Revolution

T.J. Rodgers' Congressional Testimony

T.J. Rodgers, President and CEO of Cypress Semiconductor, testified against Bill Clinton's high-technology policy before the U.S. House House Committee on Science, Space and Technology.

As reported by First!, Rodgers challenged government intervention on behalf of science and wanted to dispel the myth that high-technology leaders stand uniformly behind Clinton's policies.

Rodgers told the Subcommittee: "The administration would have us believe that the business leaders of Silicon Valley stand unanimously behind its program. The image of John Scully, CEO of Apple Computer, sitting beside the First Lady and applauding the State of the Union address has been beamed far and wide by White House political operatives.

"I am here today in strong opposition to the administration's economic program in general and its technology agenda in particular. I am not alone."

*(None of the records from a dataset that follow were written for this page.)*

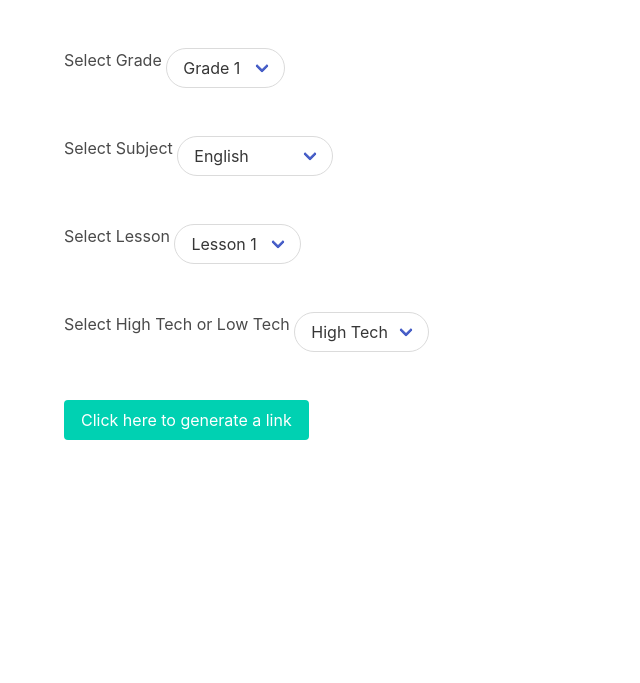
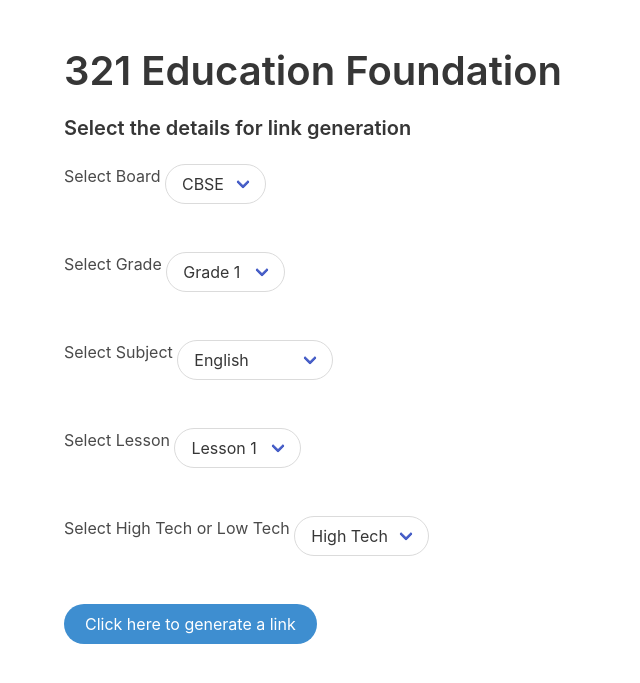
Before and after one commit to IndiaCFG2/team-18, a Flask app: page /1/1 in a window 1280 px wide. Shown: the top 683 px of the page, without its empty margins (0-640 px from the left). Run offline with Flask 2, Linux system fonts and the light colour scheme; some libraries are stand-ins or nearby versions.

Commit message:
Add files via upload

```diff
--- a/backend-webapp/templates/teacher_select.html
+++ b/backend-webapp/templates/teacher_select.html
@@ -3,19 +3,39 @@
   <head>
     <meta charset="utf-8">
     <meta name="viewport" content="width=device-width, initial-scale=1">
-    <title>Hello Bulma!</title>
+    <title>Link Generator</title>
     <link rel="stylesheet" href="https://cdn.jsdelivr.net/npm/bulma@0.9.0/css/bulma.min.css">
+    <link rel="stylesheet" href="https://maxcdn.bootstrapcdn.com/font-awesome/4.4.0/css/font-awesome.min.css"/>
   </head>
   <body>
     <section class="section">
         <div class="container">
+        <h2 class="title is-2">321 Education Foundation</h2>
+        <h5 class="title is-5">Select the details for link generation</h5>
         <form action = "" method="post" >
+            <label for="select">Select Board</label>
+                <div class="select is-rounded">
+
+                    <select name="grade">
+                            <option value="cbse">CBSE</option>
+                            <option value="ta">TA</option>
+                            <option value="mh">MH</option>
+                            <option value="ka">KA</option>
+                    </select>
+                </div>
+            </label>
+            <br><br><br>
+
             <label for="select">Select Grade</label>
                 <div class="select is-rounded">
 
                     <select name="grade">
                             <option value="grade1">Grade 1</option>
                             <option value="grade2">Grade 2</option>
+                            <option value="grade2">Grade 3</option>
+                            <option value="grade2">Grade 4</option>
+                            <option value="grade2">Grade 5</option>
+
                     </select>
                 </div>
             </label>
@@ -25,9 +45,10 @@
 
                     <select name = 'subject'>
                             <option value="eng">English</option>
+                            <option value="hindi">Hindi</option>
                             <option value="maths">Mathematics</option>
-                            <option value="evm">EVM</option>
-
+                            <option value="evs">EVS</option>
+                            <option value="gk">GK</option>
                     </select>
                 </div>
             </label>
@@ -53,7 +74,7 @@
             </label>
 
             <br><br><br>
-            <button class="button is-primary" type="submit">Click here to generate a link</button>
+            <button class="button is-info is-rounded" type="submit">Click here to generate a link</button>
         </form>
         </div>
     </section>
```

Rodgers' own company is the highly successful Cypress Semiconductor, maker of the SPARC microchip series. Rodgers testified that Cypress generated more than $1 billion in cumulative revenue, $160 million in profits (of which $60 million was paid in taxes), 1,500 jobs, and paid cumulative salaries of nearly $500 million (of which employees paid taxes of nearly $150 million).

"If that is an `excess of the 1980s' let's have more," Rodgers said. "As an entrepreneur, I should not have to apologize for my success and that of the company. I am offended by the administration's divisive rhetoric.

"As we debate the virtues of raising taxes on individuals and corporations, let's not debate abstractions. Let's debate the realities of who pays and the impact of raising taxes on those people and companies."

Rodgers also presented written comments from other technology leaders:

First! reported that Ridgers also cited Gil Amelio, chief executive officer, National Semiconductor; Wilf Corrigan, chief executive officer, LSI Logic; Pierre Lamond, founder, National Semiconductor; L.J. Sevin, chairman, Cyrix; John Adler, chief executive officer, Adaptec; and Roger Emerick, chief executive officer, Lam Research.

Rodgers criticized Clinton's belief that government would do a good job picking winners in the marketplace: "Essentially, the administration is arguing that by taking my money in the form of higher taxes and `investing' it in subsidies, it can make better investments -- create more jobs and wealth -- than the venture-capital firms with which I invest -- firms that are the envy of Japan and Europe. That logic defies common sense."

Rodgers said that what government needs to do is get out of the way: